This awareness of the context and value system of the Torah is essential for appropriate practical application of Torah; for the transition from theory to practice. Just as a surgeon needs years of practical apprenticeship under a skilled and experienced mentor if he is to be able to apply his theoretical book knowledge effectively and safely, so too the proper development of a Torah scholar requires even more years of close practical apprenticeship with a master mentor who himself went through such apprenticeship. However, unlike in the medical analogy, in the case of Torah apprenticeship, the experience of the mentor is not sufficient. It is required that the mentor be a carrier of the correct context of the Torah, passed man-to-man, all the way back to Moshe and from Hashem Himself. This correct context is colloquially known as “mesora”, or “transmission”, and can be learned only from close association with one who is part of the line of the mesora.
The Rambam notes this when, in his introduction to the Mishna Torah, he traces the line of transmission of the Oral Torah from Sinai to the sages who compiled the Talmud Bavli. He writes: “It emerges that from Rav Ashi until Moshe Rabbeinu, a”h, were 40 generations and these are them… It emerges that all of them (received the mesora) from Hashem, the G-d of Israel.” We see then that this context embodied in the mesora is transmitted man-to-man only, and that only transmission in this manner carries the context initially provided by Hashem at Sinai.
It is to this that Rav Shlomo Wolbe ztz”l alludes when he says: “(And only through the service of students of their mentors) will, with Hashem’s help, the innermost parts of Torah be transmitted, in its true form…A student who does not serve (his mentor) sufficiently, even if he would be a rosh yeshiva or a posek (one who pronounces rulings of halacha), he will never be someone upon whom one could rely in matters of Torah!”
For this reason, it is actually a halachic requirement for a Rav, who is part of the line of the mesora, to allow students to serve him, because it is only in this way that students will be able to receive properly the Torah in its fully authentic form. This is the ruling of the Rambam who states, “And anyone who prevents his students from serving him withholds from them kindness and casts off from them the yoke of awe of Heaven.”
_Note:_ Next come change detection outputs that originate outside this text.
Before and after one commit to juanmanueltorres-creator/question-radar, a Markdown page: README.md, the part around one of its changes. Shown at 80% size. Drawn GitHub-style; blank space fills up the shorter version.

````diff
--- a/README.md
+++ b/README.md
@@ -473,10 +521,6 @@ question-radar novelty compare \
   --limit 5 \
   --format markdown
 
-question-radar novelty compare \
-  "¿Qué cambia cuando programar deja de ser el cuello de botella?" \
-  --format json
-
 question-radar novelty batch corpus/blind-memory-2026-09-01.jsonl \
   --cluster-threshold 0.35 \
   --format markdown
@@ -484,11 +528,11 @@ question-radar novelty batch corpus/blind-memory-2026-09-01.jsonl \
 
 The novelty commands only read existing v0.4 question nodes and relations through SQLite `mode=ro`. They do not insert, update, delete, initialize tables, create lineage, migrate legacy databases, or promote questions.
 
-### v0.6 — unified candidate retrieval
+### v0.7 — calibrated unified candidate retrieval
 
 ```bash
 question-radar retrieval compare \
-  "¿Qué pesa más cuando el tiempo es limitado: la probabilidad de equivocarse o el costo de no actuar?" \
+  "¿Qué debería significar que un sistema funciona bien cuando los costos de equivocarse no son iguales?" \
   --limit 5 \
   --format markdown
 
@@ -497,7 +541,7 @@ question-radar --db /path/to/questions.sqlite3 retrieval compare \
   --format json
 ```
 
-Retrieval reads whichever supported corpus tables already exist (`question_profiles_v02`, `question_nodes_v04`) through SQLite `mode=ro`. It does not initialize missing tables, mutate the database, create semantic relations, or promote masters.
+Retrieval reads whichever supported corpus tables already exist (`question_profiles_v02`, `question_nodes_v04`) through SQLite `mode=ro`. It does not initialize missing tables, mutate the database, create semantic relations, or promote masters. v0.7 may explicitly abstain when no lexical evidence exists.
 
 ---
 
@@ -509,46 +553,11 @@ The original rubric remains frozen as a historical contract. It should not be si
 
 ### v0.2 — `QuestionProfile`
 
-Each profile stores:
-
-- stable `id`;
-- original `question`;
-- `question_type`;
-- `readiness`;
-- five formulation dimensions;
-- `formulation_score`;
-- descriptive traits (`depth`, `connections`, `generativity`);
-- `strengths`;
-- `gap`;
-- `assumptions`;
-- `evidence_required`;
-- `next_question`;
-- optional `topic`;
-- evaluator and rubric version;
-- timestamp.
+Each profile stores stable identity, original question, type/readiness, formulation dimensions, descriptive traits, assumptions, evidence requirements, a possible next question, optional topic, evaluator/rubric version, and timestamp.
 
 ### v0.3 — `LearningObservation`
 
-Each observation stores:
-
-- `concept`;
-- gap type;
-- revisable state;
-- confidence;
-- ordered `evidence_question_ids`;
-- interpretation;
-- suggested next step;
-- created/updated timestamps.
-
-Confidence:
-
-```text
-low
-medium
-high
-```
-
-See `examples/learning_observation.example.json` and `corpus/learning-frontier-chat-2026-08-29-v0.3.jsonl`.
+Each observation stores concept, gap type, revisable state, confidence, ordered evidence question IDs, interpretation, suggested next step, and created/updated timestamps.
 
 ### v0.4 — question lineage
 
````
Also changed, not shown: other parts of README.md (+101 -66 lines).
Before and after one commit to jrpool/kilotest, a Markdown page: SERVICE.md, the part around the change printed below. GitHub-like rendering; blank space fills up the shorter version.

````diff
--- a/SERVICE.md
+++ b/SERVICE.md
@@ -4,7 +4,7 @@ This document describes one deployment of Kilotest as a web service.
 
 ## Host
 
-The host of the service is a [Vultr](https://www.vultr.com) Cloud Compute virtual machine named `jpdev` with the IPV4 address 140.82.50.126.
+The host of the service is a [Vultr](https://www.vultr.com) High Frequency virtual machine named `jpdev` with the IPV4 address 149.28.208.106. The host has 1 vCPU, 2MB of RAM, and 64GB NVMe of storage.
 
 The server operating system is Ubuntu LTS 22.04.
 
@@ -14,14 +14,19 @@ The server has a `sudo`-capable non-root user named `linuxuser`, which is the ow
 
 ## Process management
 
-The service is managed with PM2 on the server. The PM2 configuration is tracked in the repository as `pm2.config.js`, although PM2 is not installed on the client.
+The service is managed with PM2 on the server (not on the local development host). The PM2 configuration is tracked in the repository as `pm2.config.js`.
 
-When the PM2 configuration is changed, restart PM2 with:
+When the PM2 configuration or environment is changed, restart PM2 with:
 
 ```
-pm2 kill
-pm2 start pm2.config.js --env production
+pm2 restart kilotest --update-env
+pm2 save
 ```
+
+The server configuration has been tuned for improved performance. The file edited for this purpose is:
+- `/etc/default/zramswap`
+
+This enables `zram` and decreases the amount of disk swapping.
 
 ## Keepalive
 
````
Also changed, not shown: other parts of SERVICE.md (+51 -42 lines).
Rav Shmulevitz also notes that a person endowed with sufficient service of talmidei chachamim is considered a greater student than one who has far greater mental faculties and book knowledge. He explains from the Ramban that Calev was a greater scholar than Yehoshua, and notes that the Ba’al HaTurim says that, in fact, there were in excess of 6600 scholars at the time of Yehoshua who were greater than him in terms of their knowledge and wisdom! Nevertheless, it was specifically Yehoshua who was chosen to lead Israel after Moshe and to bear the mesora after him, because there was nobody who matched his service of Moshe, as the first Mishna in Pirkei Avos says, “Moshe received the Torah from Sinai and transmitted it to Yehoshua.”
The challenge of finding a Rav
Nowadays, there may be a temptation for one to exempt himself from pursuing such a relationship in which he finds a mentor or Rav to serve. For many reasons, it is far more difficult in this generation to find a Rav who has himself served a Rav who was part of the line of the mesora all the way back to Moshe. This is because many of the rabbis who were part of that line were killed during the Holocaust and there are far fewer such rabbis to serve. Unfortunately, in this respect, Hitler, yemach shemo (may his name be blotted out), was largely successful. Additionally, there is a strong argument to say that even the few rabbis that survived and teach in this generation are not of the stature and scholarship of the rabbis of the previous generations. This concern is not a new one and was already raised in the Talmud. However, Chazal consistently point out that this approach is erroneous and apply the verse, “Do not say ‘How was it that former times were better than these?’” Similarly, the Talmud cites the verse, “Then you shall come to the Kohanim, the Levi’im, and to the judge who will be in those days”. On this, the Talmud asks “Did it ever occur to you that one would go to a judge that was not in his own days? Rather, (the verse teaches) that you should only (want to) go to the judge that is in your own days.” In a similar vein, the Midrash states: “One should not say ‘If Rabbi Akiva had been alive, I would sit and learn before him.’”
Rav Chaim Shmulevitz notes that the intent of the Talmud is not to say that one should also consult with the sages of one’s own generation insofar as one cannot access the sages of other generations. Rather, the intent of the Talmud is to say that one would not be able to relate at all to the sages of previous generations and the sages of one’s own generation are the only (and ideal) point of access one has to the mesora. In order to prove this, he quotes the continuation of the abovementioned Midrash which says “It is written: ‘And Yehoyada, Aharon’s leader’. But was Yehoyada really Aharon’s leader (and therefore more senior to him)? Rather, (the intent of the verse is to teach that) if Aharon had been alive in the generation of Yehoyada, Yehoyada would have been greater than him at that time.” So it can be seen that even though, in absolute terms, Aharon was far greater than Yehoyada, nevertheless, in Yehoyada’s generation, Yehoyada would have been greater than Aharon even if Aharon had been alive at that time, considering the needs and leadership requirements of that generation. Yehoyada, quite simply, was better able to relate to his own generation than Aharon would have been. As a result, it is clear that one cannot exempt oneself from the requirement to serve a talmid chacham on the grounds that the rabbis of this generation are less great than previous generations. However, it is still imperative to ascertain that the talmid chacham one chooses to serve served a Rav who was part of the authentic line of the mesora extending all the way back to Sinai.
In any event, all of this leads one to reconsider the phrase “People of the Book”. To be only the People of the Book would indeed be tragic and it is not a goal to which we should aspire. To be only the People of the Book would be to gut the Torah of its soul and context and render it meaningless and dangerous. Rather, we should aspire to be the “People of the Rav”, coupling our devotion to studying books with an even greater devotion to the service of those capable of transmitting to us the mesora.
- Brachos 7b ↑
- II Melachim 3:11 ↑
- Bamidbar 11:28, Shemos 33:11 ↑
- Sichos Mussar 14 ↑
- Sotah 21b – 22a ↑
- Megilla 16b ↑
- Alei Shur, Sha’ar Sheini, Perek 4 ↑
- Hilchos Talmud Torah 5:8 ↑
- Sichos Mussar 42 ↑
- Bamdibar 13:4 ↑
- Koheles 7:10 ↑
- Rosh haShana 25b ↑
- Devarim 17:9 ↑
- Koheles Rabba Perek 1-4:4 ↑
- Sichos Mussar 40 ↑
- I Divrei haYamim 12:28 ↑